“In the [hopefully unlikely] event that Twitter forces this deal to close *and* some equity partners don’t come through, it is important to avoid an emergency sale of Tesla stock,” the world's richest person tweeted on Tuesday night, after the sales were disclosed in a series of regulatory filings.
Asked by followers if he was done selling and whether he would buy Tesla stock again if the $44 billion deal did not close, Mr Musk, 51, said “yes”.
The billionaire offloaded about 7.92 million shares on August 5, according to the new filings.
The sale comes only four months after he said he had no further plans to sell Tesla shares after disposing of $8.5bn of stock in the wake of his initial offer to buy Twitter.
Since then, Tesla’s shares have rebounded from lows reached in May, benefiting from broader gains in US equities.
“He certainly is clarifying that he is cashing up for Twitter,” said Charu Chanana, strategist at Saxo Capital Markets in Singapore.
“The timing of the sale — just ahead of the US CPI [consumer price index] release — does say something though. The bear market rally has started to falter, and further repricing of Fed expectations could mean more pain for equities ahead, especially in tech.”
Tesla shares have risen about 35 per cent from recent lows reached in May, although are still down by about 20 per cent this year.
The electric car maker's market fortunes have been tied to those of the Twitter deal since Mr Musk made his surprise overture earlier this year.

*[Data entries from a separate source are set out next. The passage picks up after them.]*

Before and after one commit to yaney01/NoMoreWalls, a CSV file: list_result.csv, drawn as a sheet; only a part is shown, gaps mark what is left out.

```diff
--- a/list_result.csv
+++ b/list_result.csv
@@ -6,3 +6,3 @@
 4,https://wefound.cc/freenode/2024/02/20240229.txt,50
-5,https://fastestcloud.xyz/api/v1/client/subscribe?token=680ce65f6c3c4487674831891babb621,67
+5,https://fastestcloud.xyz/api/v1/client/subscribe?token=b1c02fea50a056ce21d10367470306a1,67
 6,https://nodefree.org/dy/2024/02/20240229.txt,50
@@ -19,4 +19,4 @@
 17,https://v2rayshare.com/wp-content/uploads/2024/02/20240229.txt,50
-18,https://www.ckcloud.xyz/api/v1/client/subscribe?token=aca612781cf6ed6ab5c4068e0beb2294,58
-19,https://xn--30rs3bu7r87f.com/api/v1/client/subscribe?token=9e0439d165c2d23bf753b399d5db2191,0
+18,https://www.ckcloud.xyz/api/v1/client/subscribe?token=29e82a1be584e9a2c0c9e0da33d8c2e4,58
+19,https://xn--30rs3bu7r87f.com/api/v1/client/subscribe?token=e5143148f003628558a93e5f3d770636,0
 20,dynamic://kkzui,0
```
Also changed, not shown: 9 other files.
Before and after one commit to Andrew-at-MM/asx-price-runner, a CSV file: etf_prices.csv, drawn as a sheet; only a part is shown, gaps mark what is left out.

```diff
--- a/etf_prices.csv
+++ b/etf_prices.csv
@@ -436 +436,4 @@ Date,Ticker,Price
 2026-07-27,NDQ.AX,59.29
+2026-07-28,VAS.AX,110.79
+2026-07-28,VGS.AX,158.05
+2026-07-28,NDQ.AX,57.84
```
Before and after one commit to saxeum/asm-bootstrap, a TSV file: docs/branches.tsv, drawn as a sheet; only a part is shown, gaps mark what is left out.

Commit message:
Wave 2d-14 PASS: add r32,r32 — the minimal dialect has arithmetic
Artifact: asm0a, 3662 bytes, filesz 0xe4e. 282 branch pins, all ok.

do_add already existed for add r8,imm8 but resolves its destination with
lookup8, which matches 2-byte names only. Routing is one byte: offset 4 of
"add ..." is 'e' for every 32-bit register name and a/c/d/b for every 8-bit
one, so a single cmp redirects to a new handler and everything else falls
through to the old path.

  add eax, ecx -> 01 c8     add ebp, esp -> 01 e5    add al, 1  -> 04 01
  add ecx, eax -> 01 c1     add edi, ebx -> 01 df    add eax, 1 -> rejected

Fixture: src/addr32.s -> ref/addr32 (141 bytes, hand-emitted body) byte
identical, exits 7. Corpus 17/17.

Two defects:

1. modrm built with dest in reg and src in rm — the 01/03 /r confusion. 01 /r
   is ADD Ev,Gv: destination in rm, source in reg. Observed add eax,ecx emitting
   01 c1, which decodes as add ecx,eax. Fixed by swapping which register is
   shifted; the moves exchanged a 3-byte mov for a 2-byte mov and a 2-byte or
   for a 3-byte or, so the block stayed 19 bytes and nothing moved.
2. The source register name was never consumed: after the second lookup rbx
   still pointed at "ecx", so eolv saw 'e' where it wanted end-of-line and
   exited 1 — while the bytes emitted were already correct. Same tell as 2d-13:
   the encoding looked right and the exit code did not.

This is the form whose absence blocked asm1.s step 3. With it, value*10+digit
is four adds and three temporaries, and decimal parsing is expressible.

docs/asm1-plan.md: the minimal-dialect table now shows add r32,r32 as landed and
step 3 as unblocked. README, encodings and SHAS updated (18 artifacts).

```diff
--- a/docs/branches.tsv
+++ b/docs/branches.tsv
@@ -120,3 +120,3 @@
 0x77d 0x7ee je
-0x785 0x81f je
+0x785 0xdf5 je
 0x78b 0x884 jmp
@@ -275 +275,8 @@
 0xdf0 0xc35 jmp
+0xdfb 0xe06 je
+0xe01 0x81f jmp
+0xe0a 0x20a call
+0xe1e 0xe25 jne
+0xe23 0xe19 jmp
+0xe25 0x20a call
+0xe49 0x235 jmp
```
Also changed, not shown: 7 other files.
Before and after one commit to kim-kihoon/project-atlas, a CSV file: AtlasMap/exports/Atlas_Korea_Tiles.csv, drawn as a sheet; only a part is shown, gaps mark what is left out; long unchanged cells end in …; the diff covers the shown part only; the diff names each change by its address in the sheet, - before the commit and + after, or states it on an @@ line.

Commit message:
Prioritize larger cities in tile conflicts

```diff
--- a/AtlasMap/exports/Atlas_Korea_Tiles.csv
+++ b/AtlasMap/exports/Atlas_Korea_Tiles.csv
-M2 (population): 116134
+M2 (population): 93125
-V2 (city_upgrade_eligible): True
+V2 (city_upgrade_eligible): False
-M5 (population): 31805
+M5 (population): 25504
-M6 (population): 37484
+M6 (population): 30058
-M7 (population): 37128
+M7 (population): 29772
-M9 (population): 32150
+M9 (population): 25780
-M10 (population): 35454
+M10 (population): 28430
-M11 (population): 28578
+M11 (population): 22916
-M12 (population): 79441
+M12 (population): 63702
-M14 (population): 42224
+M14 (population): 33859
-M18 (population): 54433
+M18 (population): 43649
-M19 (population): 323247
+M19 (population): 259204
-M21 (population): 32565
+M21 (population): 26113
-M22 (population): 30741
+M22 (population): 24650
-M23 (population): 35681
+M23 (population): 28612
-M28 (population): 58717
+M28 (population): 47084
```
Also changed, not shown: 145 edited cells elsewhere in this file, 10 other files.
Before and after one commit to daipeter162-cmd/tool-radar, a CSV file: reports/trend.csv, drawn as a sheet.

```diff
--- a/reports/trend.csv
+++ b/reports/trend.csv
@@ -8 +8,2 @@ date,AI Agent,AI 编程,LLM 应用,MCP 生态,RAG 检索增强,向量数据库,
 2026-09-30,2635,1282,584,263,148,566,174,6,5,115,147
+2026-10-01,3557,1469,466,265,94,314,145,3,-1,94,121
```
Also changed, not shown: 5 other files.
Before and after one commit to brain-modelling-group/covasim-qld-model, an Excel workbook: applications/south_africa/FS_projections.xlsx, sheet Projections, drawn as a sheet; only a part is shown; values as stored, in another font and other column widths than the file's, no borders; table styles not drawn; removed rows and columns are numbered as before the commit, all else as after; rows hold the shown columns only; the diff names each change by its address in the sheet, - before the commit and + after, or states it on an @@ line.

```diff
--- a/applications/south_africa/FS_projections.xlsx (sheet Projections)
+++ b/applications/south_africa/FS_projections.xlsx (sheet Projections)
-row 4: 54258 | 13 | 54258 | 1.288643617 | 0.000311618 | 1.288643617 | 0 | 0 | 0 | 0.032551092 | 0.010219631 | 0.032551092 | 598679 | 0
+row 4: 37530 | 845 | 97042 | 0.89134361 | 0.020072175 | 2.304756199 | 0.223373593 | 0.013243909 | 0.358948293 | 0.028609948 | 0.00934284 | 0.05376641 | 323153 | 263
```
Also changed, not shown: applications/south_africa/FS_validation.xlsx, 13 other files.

Mr Musk last month said he was terminating the agreement to buy the social network, where he has more than 102 million followers, and take it private, claiming the company has made “misleading representations” over the number of spam bots on the service.
Twitter has since sued to force Mr Musk to close the deal, and a trial in the Delaware Chancery Court has been set for October.
In May, Mr Musk dropped plans to partially fund the purchase with a margin loan tied to his Tesla stake and increased the size of the equity component of the deal to $33.5bn.
He had previously announced that he secured $7.1bn of equity commitments from investors such as billionaire Larry Ellison, Sequoia Capital and Binance.
In his tweets on Tuesday, Mr Musk said the sale of shares was also a contingency measure in the event those private investors did not come through.
At the weekend, Musk tweeted that if Twitter provided its method of sampling accounts to determine the number of bots and how they are confirmed to be real, “the deal should proceed on original terms”.
The Twitter deal included a provision that if it fell apart, the party breaking the agreement would pay a termination fee of $1bn, under certain circumstances.
Legal experts have debated whether the conflict over spam bots is enough to allow Mr Musk to walk away from the deal.
“I will put the odds at 75 per cent that he is buying Twitter. I’m shocked,” said Gene Munster, a former technology analyst who is now a managing partner at venture capital company Loup Ventures.
“This is going to be a headwind for Tesla in the near term. In the long term, all that matters is deliveries and gross margin.”
Mr Musk has now sold about $32bn worth of stock in Tesla over the past 10 months.
The disposals began in November after Mr Musk polled Twitter users on whether he should trim his stake in the platform. He now owns 14.84 per cent of Tesla, leaving him still by far the largest stakeholder.